markdown guide
 

If you like to save 4 mins of reading time, here's the summary:

Given an integer n, find the sum of 20 + 21 + ... + 2n.

If you speak binary, and knowing that:
10 - 1 = 1
100 - 1 = 11
1000 - 1 = 111

if n = 4, the answer will be 24+1 - 1.

You're welcome.

 

Nice, clean and simple. Was I too young or too stupid in school to not see the fascinating aspect of maths ? Or did I need the coding aspect to replace the confusing x with a named variable, less abstracted ?
Python wasn't yet taught in high-school, but if it had been, what a change it could have made in my life... mehh too bad, I regret nothing. I am now fully able to understand and enjoy simple equations like this. And that's good :)

 

I say - too young.

Pattern detection and extrapolation is the job of Prefrontal Cortex, which fully matures in age 20-25.

 

Heh thanks for your answer, that's probably that.
Too bad, it comes after the end of my high school and college studies. By that time, I was already rejecting maths completely. It's only a few years ago that I went back to it, to improve my code

 

I actually found this explanation pretty long winded and confusing.

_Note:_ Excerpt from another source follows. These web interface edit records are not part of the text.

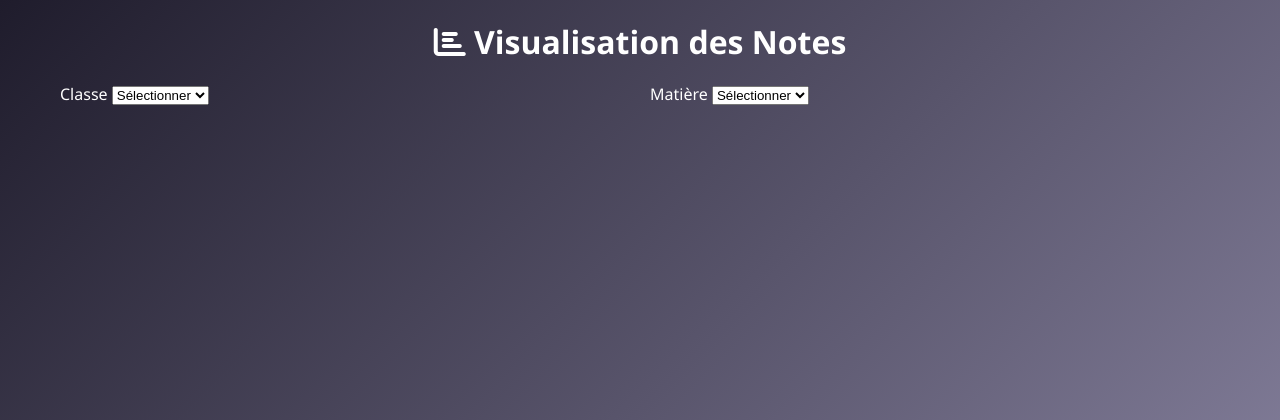
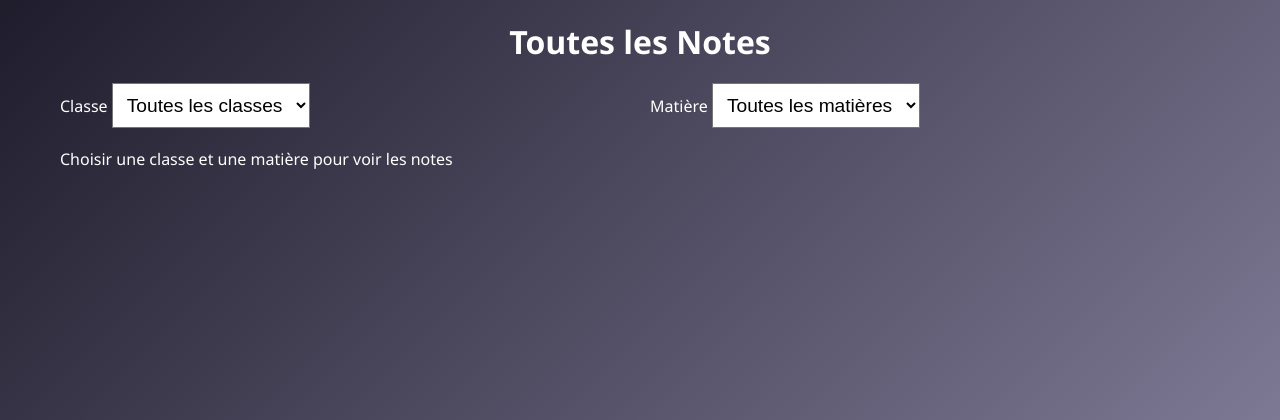
Before and after one commit to appolinair2355/-cole-, a Flask app: template templates/vue_notes.html in a window 1280 px wide. Shown: the top 420 px of the page. Run offline with Flask 3, Linux system fonts and the light colour scheme; the template is opened without the code that fills it, so the values that code supplies are empty.

Commit message:
Update vue_notes.html

```diff
--- a/templates/vue_notes.html
+++ b/templates/vue_notes.html
@@ -1,29 +1,25 @@
 {% extends "base.html" %}
 
-{% block title %}Visualisation des Notes - Gestion École{% endblock %}
+{% block title %}Voir Notes - École Mont Sion{% endblock %}
 
 {% block content %}
 <div class="table-container">
-    <h2 class="form-title">
-        <i class="fas fa-chart-bar"></i>
-        Visualisation des Notes
-    </h2>
+    <h2 class="form-title">Toutes les Notes</h2>
 
     <div style="display: flex; gap: 20px; margin-bottom: 20px;">
         <div style="flex: 1;">
             <label for="classe">Classe</label>
-            <select id="classe" onchange="loadNotes()">
-                <option value="">Sélectionner</option>
+            <select id="classe" onchange="loadNotes()" style="background:#fff; color:#000; font-size:1.2em; padding:10px;">
+                <option value="">Toutes les classes</option>
                 {% for classe in classes %}
                 <option value="{{ classe }}">{{ classe }}</option>
                 {% endfor %}
             </select>
         </div>
-
         <div style="flex: 1;">
             <label for="matiere">Matière</label>
-            <select id="matiere" onchange="loadNotes()">
-                <option value="">Sélectionner</option>
+            <select id="matiere" onchange="loadNotes()" style="background:#fff; color:#000; font-size:1.2em; padding:10px;">
+                <option value="">Toutes les matières</option>
                 {% for matiere in matieres %}
                 <option value="{{ matiere }}">{{ matiere }}</option>
                 {% endfor %}
@@ -31,56 +27,44 @@
         </div>
     </div>
 
-    <div id="notes-container"></div>
+    <div id="notes-container">
+        <p>Choisir une classe et une matière pour voir les notes</p>
+    </div>
 </div>
 
 <script>
-function loadNotes() {
+async function loadNotes() {
     const classe = document.getElementById('classe').value;
     const matiere = document.getElementById('matiere').value;
 
-    if (!classe || !matiere) {
-        document.getElementById('notes-container').innerHTML = '';
+    const res = await fetch('/get_all_notes', {
+        method: 'POST',
+        headers: { 'Content-Type': 'application/json' },
+        body: JSON.stringify({ classe: classe, matiere: matiere })
+    });
+
+    const data = await res.json();
+    displayAllNotes(data.notes);
+}
+
+function displayAllNotes(notes) {
+    const container = document.getElementById('notes-container');
+
+    if (notes.length === 0) {
+        container.innerHTML = '<p>Aucune note trouvée</p>';
         return;
     }
 
-    fetch('/get_notes_by_class', {
-        method: 'POST',
-        headers: {
-            'Content-Type': 'application/json',
-        },
-        body: JSON.stringify({
-            classe: classe,
-            matiere: matiere
-        })
-    })
-    .then(response => response.json())
-    .then(data => {
-        displayNotes(data.students);
-    });
-}
+    let html = '<table><thead><tr><th>Élève</th><th>Classe</th><th>Matière</th><th>Note</th><th>Date</th></tr></thead><tbody>';
 
-function displayNotes(students) {
-    const container = document.getElementById('notes-container');
-
-    if (students.length === 0) {
-        container.innerHTML = '<p style="text-align: center; color: #666;">Aucune note trouvée</p>';
-        return;
-    }
-
-    let html = '<table><thead><tr><th>Nom</th><th>Prénoms</th><th>Note</th><th>Actions</th></tr></thead><tbody>';
-
-    students.forEach(student => {
+    notes.forEach(note => {
         html += `
             <tr>
-                <td>${student.nom}</td>
-                <td>${student.prenoms}</td>
-                <td>${student.note || '-'}</td>
-                <td>
-                    <button class="payment-btn" onclick="editNote(${student.id})">
-                        <i class="fas fa-edit"></i> Modifier
-                    </button>
-                </td>
+                <td>${note.student_name}</td>
+                <td>${note.classe}</td>
+                <td>${note.matiere}</td>
+                <td>${note.note}</td>
+                <td>${note.date}</td>
             </tr>
         `;
     });
@@ -89,12 +73,7 @@ function displayNotes(students) {
     container.innerHTML = html;
 }
 
-function editNote(studentId) {
-    const newNote = prompt('Entrez la nouvelle note:');
-    if (newNote && newNote >= 0 && newNote <= 20) {
-        // Implémenter la logique de modification
-        showSuccess('Note modifiée avec succès');
-    }
-}
+// Charger toutes les notes au début
+loadNotes();
 </script>
 {% endblock %}
```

This is shorter, to the point, and more general:

math.stackexchange.com/a/2482811/2...

Just plug in P = 2.

Granted, the approach is not exactly intuitive, but once you see how it's done, you can simply rederive it.

 

Hello.

Umm, just curious.
Why don't you just tell the reader that the example you just show is geometric series.

And there is formula (and derivation about the formula itself if you want) about how to calculate the n terms of geometric sequence, and the sum of this geometric series.

 

Thanks for a good explanation. This can be also visualized as a sum of nodes in a binary tree.

 

Sum of GP in math presented with brilliance. Nice job